“Only in the usual way,” Alice said, smiling.
“That’s hardly enough,” he said, anxiously. “You see the wind is so very strong here. It’s as strong as soup.”
“Have you invented a plan for keeping the hair from being blown off?” Alice enquired.
“Not yet,” said the Knight. “But I’ve got a plan for keeping it from falling off.”
Why should you care about DNS security? Why go to the trouble of securing a service that mostly maps names to addresses? Let us tell you a story.
In July 1997, during two periods of several days, users around the Internet who typed www.internic.net into their web browsers thinking they were going to the InterNIC’s web site instead ended up at a web site belonging to the AlterNIC. (The AlterNIC runs an alternate set of root nameservers that delegate to additional top-level domains with names like med and porn.) How’d it happen?

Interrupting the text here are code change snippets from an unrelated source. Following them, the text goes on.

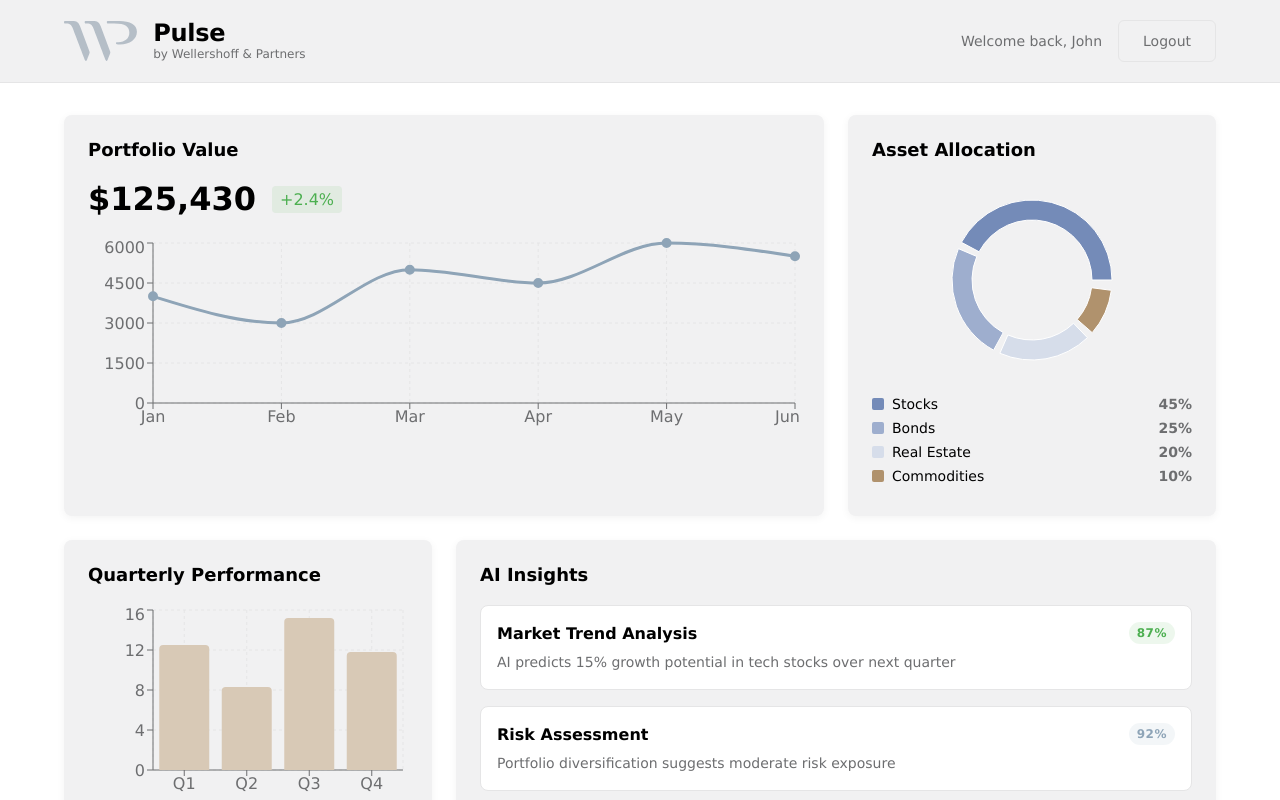
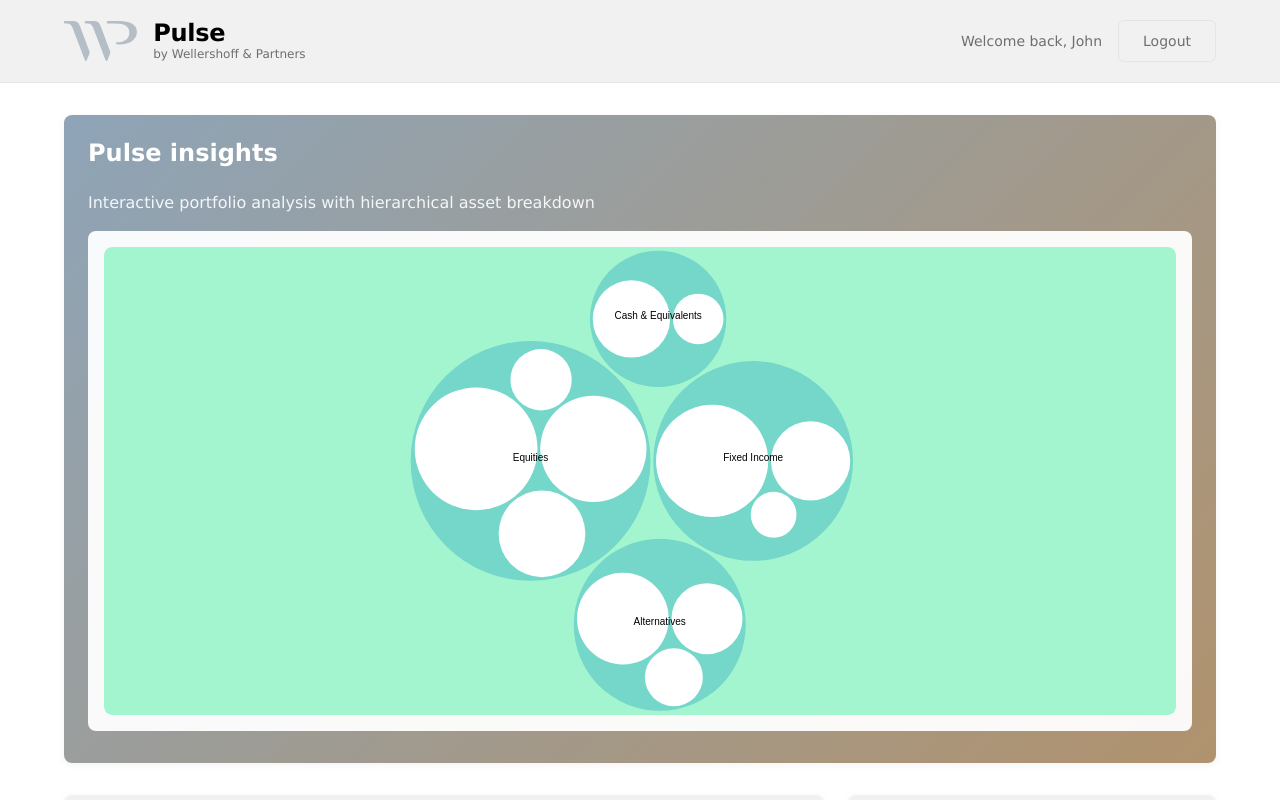
Before and after one commit to ryanfuchs/STARTHackTour, a React (Create React App) app: page / in a window 1280 px wide. Both pictures are taken after typing "name@example.com", "Sample123" into the empty fields and a click on the button "Sign In". Shown: the top 800 px of the page. Built offline with nearby package versions, Linux system fonts and the light colour scheme.

Commit message:
Add D3.js library and implement Pulse Insights

```diff
--- a/package.json
+++ b/package.json
@@ -6,6 +6,7 @@
     "@testing-library/jest-dom": "^5.16.4",
     "@testing-library/react": "^13.3.0",
     "@testing-library/user-event": "^13.5.0",
+    "d3": "^7.9.0",
     "react": "^18.2.0",
     "react-dom": "^18.2.0",
     "react-router-dom": "^6.3.0",
--- /dev/null
+++ b/src/components/CirclePacking.css
@@ -0,0 +1,21 @@
+.circle-packing-container {
+  width: 100%;
+  height: 100%;
+  min-height: 400px;
+  display: block;
+  background-color: #f8f9fa;
+  border-radius: 8px;
+  overflow: hidden;
+}
+
+.circle-packing-container svg {
+  border-radius: 8px;
+}
+
+.circle-packing-container circle {
+  transition: stroke-width 0.2s ease;
+}
+
+.circle-packing-container circle:hover {
+  stroke-width: 2px;
+}
--- /dev/null
+++ b/src/components/CirclePacking.js
@@ -0,0 +1,165 @@
+import React, { useEffect, useRef } from 'react';
+import * as d3 from 'd3';
+import './CirclePacking.css';
+
+const CirclePacking = ({ data }) => {
+  const svgRef = useRef();
+
+  useEffect(() => {
+    if (!data || !svgRef.current) return;
+
+    // Clear previous content
+    d3.select(svgRef.current).selectAll("*").remove();
+
+    // Get container dimensions
+    const container = svgRef.current.parentElement;
+    const containerRect = container.getBoundingClientRect();
+    const width = containerRect.width;
+    const height = containerRect.height;
+
+    // Create the color scale
+    const color = d3.scaleLinear()
+      .domain([0, 5])
+      .range(["hsl(152,80%,80%)", "hsl(228,30%,40%)"])
+      .interpolate(d3.interpolateHcl);
+
+    // Compute the layout
+    const pack = data => d3.pack()
+      .size([width, height])
+      .padding(3)
+      (d3.hierarchy(data)
+        .sum(d => d.value)
+        .sort((a, b) => b.value - a.value));
+
+    const root = pack(data);
+
+    // Create the SVG container
+    const svg = d3.select(svgRef.current)
+      .attr("viewBox", `-${width / 2} -${height / 2} ${width} ${height}`)
+      .attr("width", "100%")
+      .attr("height", "100%")
+      .attr("style", `display: block; background: ${color(0)}; cursor: pointer;`);
+
+    // Append the nodes
+    const node = svg.append("g")
+      .selectAll("circle")
+      .data(root.descendants().slice(1))
+      .join("circle")
+      .attr("fill", d => d.children ? color(d.depth) : "white")
+      .attr("pointer-events", d => !d.children ? "none" : null)
+      .on("mouseover", function() { d3.select(this).attr("stroke", "#000"); })
+      .on("mouseout", function() { d3.select(this).attr("stroke", null); })
+      .on("click", (event, d) => focus !== d && (zoom(event, d), event.stopPropagation()));
+
+    // Append the text labels
+    const label = svg.append("g")
+      .style("font", "10px sans-serif")
+      .attr("pointer-events", "none")
+      .attr("text-anchor", "middle")
+      .selectAll("text")
+      .data(root.descendants())
+      .join("text")
+      .style("fill-opacity", d => d.parent === root ? 1 : 0)
+      .style("display", d => d.parent === root ? "inline" : "none")
+      .text(d => d.data.name);
+
+    // Create the zoom behavior and set initial view to show all circles
+    svg.on("click", (event) => zoom(event, root));
+    let focus = root;
+    let view;
+
+    // Set initial view to show the entire root circle (all circles visible)
+    const initialRadius = Math.max(root.r, width/2, height/2);
+    zoomTo([root.x, root.y, initialRadius * 2]);
+
+    function zoomTo(v) {
+      const k = width / v[2];
+      view = v;
+
+      label.attr("transform", d => `translate(${(d.x - v[0]) * k},${(d.y - v[1]) * k})`);
+      node.attr("transform", d => `translate(${(d.x - v[0]) * k},${(d.y - v[1]) * k})`);
+      node.attr("r", d => d.r * k);
+    }
+
+    function zoom(event, d) {
+      const focus0 = focus;
+      focus = d;
+
+      const transition = svg.transition()
+        .duration(event.altKey ? 7500 : 750)
+        .tween("zoom", d => {
+          const i = d3.interpolateZoom(view, [focus.x, focus.y, focus.r * 2]);
+          return t => zoomTo(i(t));
+        });
+
+      label
+        .filter(function(d) { return d.parent === focus || this.style.display === "inline"; })
+        .transition(transition)
+        .style("fill-opacity", d => d.parent === focus ? 1 : 0)
+        .on("start", function(d) { if (d.parent === focus) this.style.display = "inline"; })
+        .on("end", function(d) { if (d.parent !== focus) this.style.display = "none"; });
+    }
+
+    // Handle window resize
+    const handleResize = () => {
+      if (!svgRef.current || !data) return;
+
+      const container = svgRef.current.parentElement;
+      const containerRect = container.getBoundingClientRect();
+      const newWidth = containerRect.width;
+      const newHeight = containerRect.height;
+
+      // Update SVG dimensions
+      svg.attr("viewBox", `-${newWidth / 2} -${newHeight / 2} ${newWidth} ${newHeight}`);
+
+      // Recompute layout with new dimensions
+      const newPack = data => d3.pack()
+        .size([newWidth, newHeight])
+        .padding(3)
+        (d3.hierarchy(data)
+          .sum(d => d.value)
+          .sort((a, b) => b.value - a.value));
+
+      const newRoot = newPack(data);
+
+      // Update nodes and labels with new positions
+      const newNodes = svg.select("g").selectAll("circle")
+        .data(newRoot.descendants().slice(1));
+
+      newNodes
+        .transition()
+        .duration(750)
+        .attr("transform", d => `translate(${d.x},${d.y})`)
+        .attr("r", d => d.r);
+
+      const newLabels = svg.select("g").selectAll("text")
+        .data(newRoot.descendants());
+
+      newLabels
+        .transition()
+        .duration(750)
+        .attr("transform", d => `translate(${d.x},${d.y})`);
+
+      // Update focus and view to show all circles
+      focus = newRoot;
+      const newInitialRadius = Math.max(newRoot.r, newWidth/2, newHeight/2);
+      view = [focus.x, focus.y, newInitialRadius * 2];
+    };
+
+    window.addEventListener('resize', handleResize);
+
+    // Cleanup function
+    return () => {
+      window.removeEventListener('resize', handleResize);
+      svg.selectAll("*").remove();
+    };
+  }, [data]);
+
+  return (
+    <div className="circle-packing-container">
+      <svg ref={svgRef}></svg>
+    </div>
+  );
+};
+
+export default CirclePacking;
--- a/src/components/Dashboard.css
+++ b/src/components/Dashboard.css
@@ -85,6 +85,42 @@
   font-weight: 600;
   color: #000000;
   margin-bottom: 20px;
+}
+
+/* Pulse Insights Card */
+.pulse-insights-card {
+  grid-column: 1 / -1;
+  background: linear-gradient(135deg, #8EA4B7 0%, #B0926D 100%);
+  border: none;
+  color: white;
+  margin-bottom: 8px;
+}
+
+.pulse-insights-card .card-title {
+  color: white;
+  font-size: 24px;
+  font-weight: 700;
+  margin-bottom: 16px;
+}
+
+.pulse-insights-content {
+  padding: 8px 0;
+}
+
+.pulse-insights-description {
+  font-size: 16px;
+  color: rgba(255, 255, 255, 0.9);
+  margin: 0 0 16px 0;
+  line-height: 1.5;
+}
+
+.circle-packing-wrapper {
+  background-color: rgba(255, 255, 255, 0.95);
+  border-radius: 8px;
+  padding: 16px;
+  margin-top: 8px;
+  height: 500px;
+  min-height: 500px;
 }
 
 /* Portfolio Card */
@@ -245,6 +281,10 @@
     grid-template-columns: 1fr;
   }
 
+  .pulse-insights-card {
+    grid-column: span 1;
+  }
+
   .portfolio-card,
   .insights-card {
     grid-column: span 1;
--- a/src/components/Dashboard.js
+++ b/src/components/Dashboard.js
@@ -1,5 +1,6 @@
 import React from 'react';
 import { LineChart, Line, XAxis, YAxis, CartesianGrid, Tooltip, ResponsiveContainer, PieChart, Pie, Cell, BarChart, Bar } from 'recharts';
+import CirclePacking from './CirclePacking';
 import './Dashboard.css';
 
 const Dashboard = ({ onLogout }) => {
@@ -48,6 +49,49 @@ const Dashboard = ({ onLogout }) => {
     }
   ];
 
+  // Sample hierarchical data for circle packing
+  const circlePackingData = {
+    name: "Portfolio",
+    children: [
+      {
+        name: "Equities",
+        value: 56250,
+        children: [
+          { name: "Technology", value: 22500 },
+          { name: "Healthcare", value: 16875 },
+          { name: "Financials", value: 11250 },
+          { name: "Consumer", value: 5625 }
+        ]
+      },
+      {
+        name: "Fixed Income",
+        value: 31300,
+        children: [
+          { name: "Government Bonds", value: 18780 },
+          { name: "Corporate Bonds", value: 9390 },
+          { name: "Municipal Bonds", value: 3130 }
+        ]
+      },
+      {
+        name: "Alternatives",
+        value: 25120,
+        children: [
+          { name: "Real Estate", value: 12560 },
+          { name: "Commodities", value: 7536 },
+          { name: "Private Equity", value: 5024 }
+        ]
+      },
+      {
+        name: "Cash & Equivalents",
+        value: 12760,
+        children: [
+          { name: "Money Market", value: 8932 },
+          { name: "Treasury Bills", value: 3828 }
+        ]
+      }
+    ]
+  };
+
   return (
     <div className="dashboard">
       <header className="dashboard-header">
@@ -70,6 +114,19 @@ const Dashboard = ({ onLogout }) => {
 
       <main className="dashboard-main">
         <div className="dashboard-grid">
+          {/* Pulse Insights Card */}
+          <div className="card pulse-insights-card">
+            <h3 className="card-title">Pulse insights</h3>
+            <div className="pulse-insights-content">
+              <p className="pulse-insights-description">
+                Interactive portfolio analysis with hierarchical asset breakdown
+              </p>
+              <div className="circle-packing-wrapper">
+                <CirclePacking data={circlePackingData} />
+              </div>
+            </div>
+          </div>
+
           {/* Portfolio Value Card */}
           <div className="card portfolio-card">
             <h3 className="card-title">Portfolio Value</h3>
```
Also changed, not shown: 1 other file (tests, documents, lock files or other folders).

Eugene Kashpureff, then affiliated with the AlterNIC, had run a program to “poison” the caches of major nameservers around the world, making them believe that www.internic.net’s address was actually the address of the AlterNIC web server.
Kashpureff hadn’t made any attempt to disguise what he had done; the web site that users reached was plainly the AlterNIC’s, not the InterNIC’s. But imagine someone poisoning your nameserver’s cache to direct www.amazon.com or www.wellsfargo.com to his own web server, conveniently located well outside local law ...